» **Data to process**
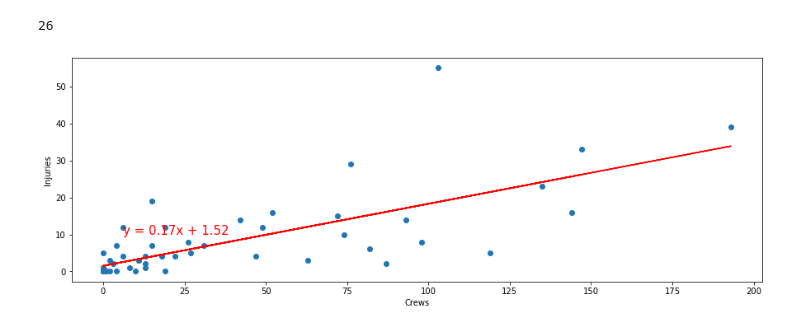
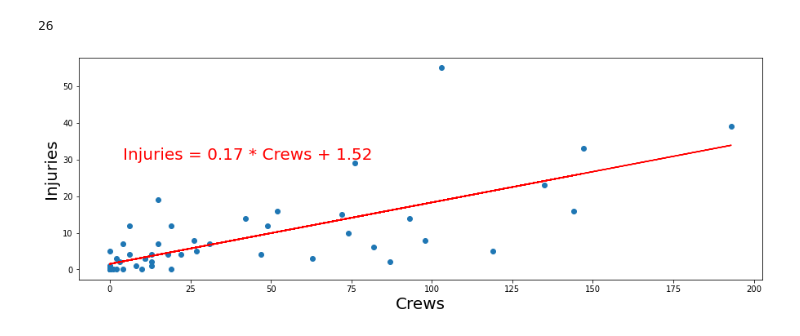
Before and after one commit to jump8621/data-project-I, a Jupyter notebook: alessandro_pyre.ipynb, the cells around one changed output. Cells and saved outputs as stored; diff of their text form; code cells hidden in the pictures.

```diff
--- a/alessandro_pyre.ipynb
+++ b/alessandro_pyre.ipynb
@@ -282,19 +308,21 @@ df1['CrewsInvolved'].idxmax()
 # %%
 #  "Injuries" and "Crews" Scatter plot with linear regression equation and line to plot
 
 x_values = df1['CrewsInvolved']
 y_values = df1['Injuries']
 (slope, intercept, rvalue, pvalue, stderr) = linregress(x_values, y_values)
 regress_values = x_values * slope + intercept
-line_eq = "y = " + str(round(slope,2)) + "x + " + str(round(intercept,2))
+line_eq = "Injuries = " + str(round(slope,2)) + " * Crews + " + str(round(intercept,2))
 plt.scatter(x_values,y_values)
 plt.plot(x_values,regress_values,"r-")
-plt.annotate(line_eq,(6,10),fontsize=15,color="red")
-plt.xlabel('Crews')
-plt.ylabel('Injuries')
+plt.annotate(line_eq,(4,30),fontsize=20,color="red")
+plt.xlabel('Crews', FontSize = 20)
+plt.ylabel('Injuries', FontSize = 20)
 plt.show()
+
+# fontsizefloat or {'xx-small', 'x-small', 'small', 'medium', 'large', 'x-large', 'xx-large'}
 # %% [output]
-[figure, old version]
+[figure, new version]
 # %%
 # Pearson correlation coefficient between "Injuries" and "Crews"
 
```
Also changed, not shown: parts of 14 cells of this notebook, 3 other files.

» **What you will do**
Set every record down verbatim. No pictures belong in the copy.

» **Solution for this exercise**
Before and after one commit to jump8621/data-project-I, a Jupyter notebook: alessandro_pyre.ipynb, the cells around one changed output. Cells and saved outputs as stored; diff of their text form; code cells hidden in the pictures.

```diff
--- a/alessandro_pyre.ipynb
+++ b/alessandro_pyre.ipynb
@@ -282,19 +308,21 @@ df1['CrewsInvolved'].idxmax()
 # %%
 #  "Injuries" and "Crews" Scatter plot with linear regression equation and line to plot
 
 x_values = df1['CrewsInvolved']
 y_values = df1['Injuries']
 (slope, intercept, rvalue, pvalue, stderr) = linregress(x_values, y_values)
 regress_values = x_values * slope + intercept
-line_eq = "y = " + str(round(slope,2)) + "x + " + str(round(intercept,2))
+line_eq = "Injuries = " + str(round(slope,2)) + " * Crews + " + str(round(intercept,2))
 plt.scatter(x_values,y_values)
 plt.plot(x_values,regress_values,"r-")
-plt.annotate(line_eq,(6,10),fontsize=15,color="red")
-plt.xlabel('Crews')
-plt.ylabel('Injuries')
+plt.annotate(line_eq,(4,30),fontsize=20,color="red")
+plt.xlabel('Crews', FontSize = 20)
+plt.ylabel('Injuries', FontSize = 20)
 plt.show()
+
+# fontsizefloat or {'xx-small', 'x-small', 'small', 'medium', 'large', 'x-large', 'xx-large'}
 # %% [output]
-[figure, old version]
+[figure, new version]
 # %%
 # Pearson correlation coefficient between "Injuries" and "Crews"
 
```
Also changed, not shown: parts of 14 cells of this notebook, 3 other files.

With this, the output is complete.